*Assignment*: With pictures removed, the data below should be returned exactly.

*Entries provided*:
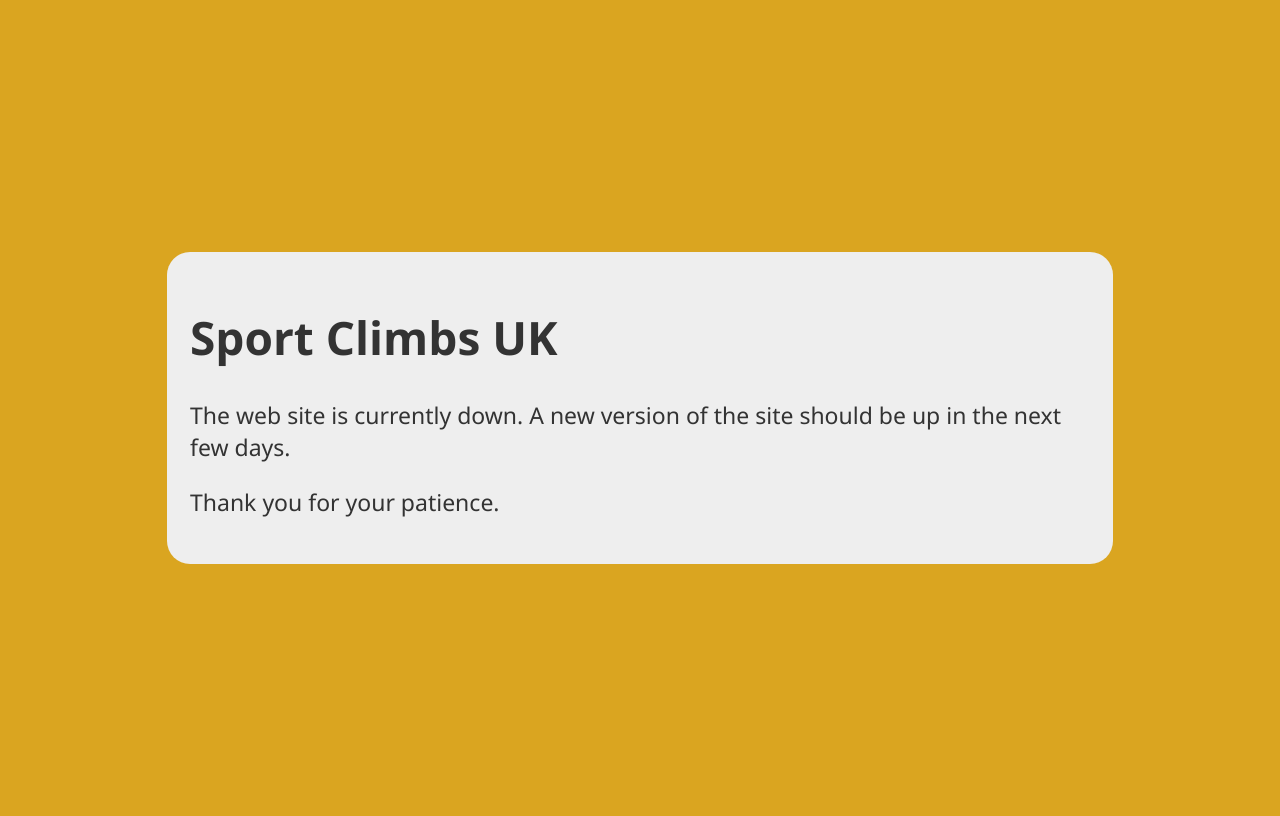
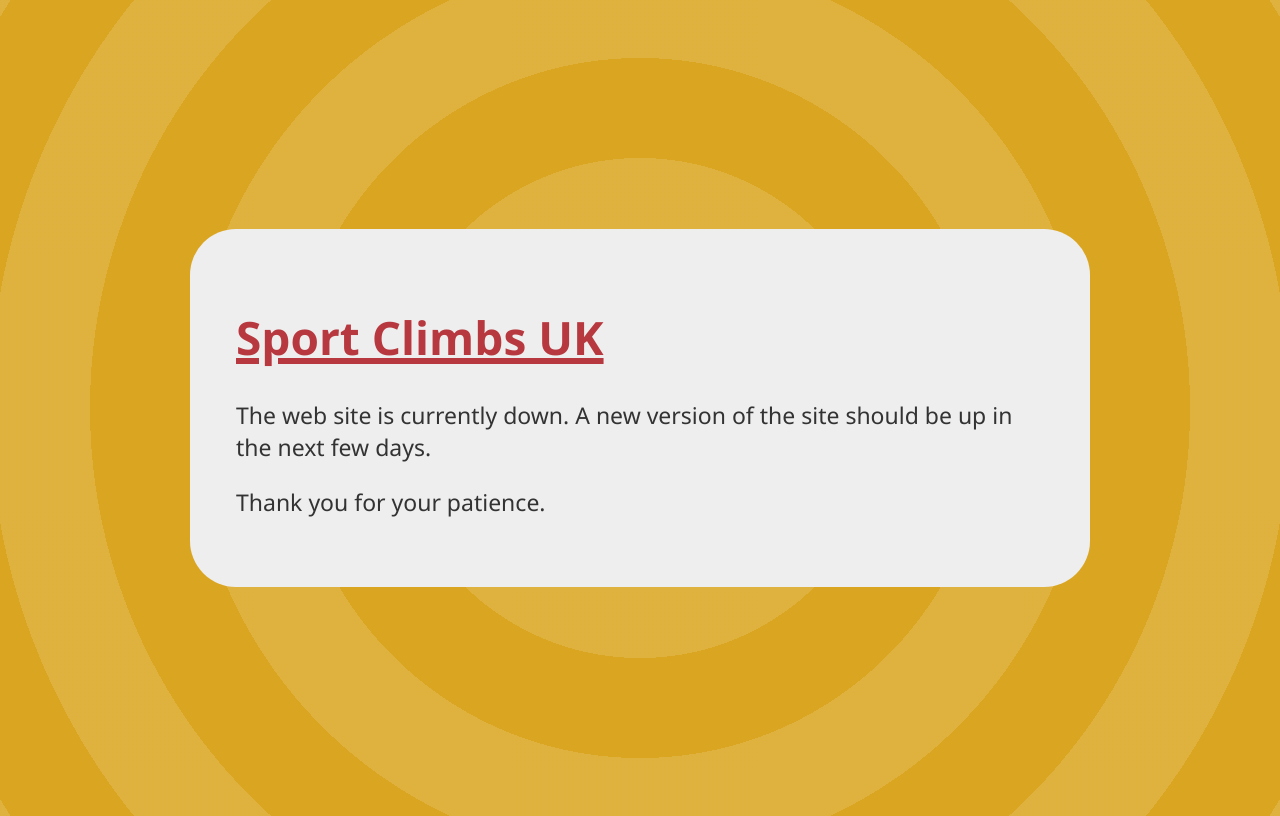
Before and after one commit to nightmnare/temp, a plain HTML site: page index.html in a window 1280 px wide. Drawn offline with Linux system fonts and the light colour scheme.

Commit message:
changed CSS

```diff
--- a/index.html
+++ b/index.html
@@ -6,8 +6,12 @@
     <meta name="viewport" content="width=device-width, initial-scale=1.0">
     <title>Sport Climbs</title>
     <style>
+        * {
+            box-sizing: border-box;
+        }
         body {
         background-color: goldenrod;
+        background-image: repeating-radial-gradient(circle, #fff2 150px 250px, transparent 250px 350px);
         font-family: 'segoe ui', helvetica, arial, verdana, sans-serif;
         font-size: 23px;
         color: #333;
@@ -18,9 +22,14 @@
         .container {
         max-width: 900px;
         margin: 0 auto;
-        padding: 1em;
-        border-radius: 1em;
+        padding: 2em;
+        border-radius: 2em;
         background-color: #eee;
+        }
+        h1 {
+            color: rgb(183, 56, 62);
+            font-weight: 900;
+            text-decoration: underline 6px;
         }
     </style>
 </head>
```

*Answer box*:
Before and after one commit to nightmnare/temp, a plain HTML site: page index.html in a window 1280 px wide. Drawn offline with Linux system fonts and the light colour scheme.

Commit message:
changed CSS

```diff
--- a/index.html
+++ b/index.html
@@ -6,8 +6,12 @@
     <meta name="viewport" content="width=device-width, initial-scale=1.0">
     <title>Sport Climbs</title>
     <style>
+        * {
+            box-sizing: border-box;
+        }
         body {
         background-color: goldenrod;
+        background-image: repeating-radial-gradient(circle, #fff2 150px 250px, transparent 250px 350px);
         font-family: 'segoe ui', helvetica, arial, verdana, sans-serif;
         font-size: 23px;
         color: #333;
@@ -18,9 +22,14 @@
         .container {
         max-width: 900px;
         margin: 0 auto;
-        padding: 1em;
-        border-radius: 1em;
+        padding: 2em;
+        border-radius: 2em;
         background-color: #eee;
+        }
+        h1 {
+            color: rgb(183, 56, 62);
+            font-weight: 900;
+            text-decoration: underline 6px;
         }
     </style>
 </head>
```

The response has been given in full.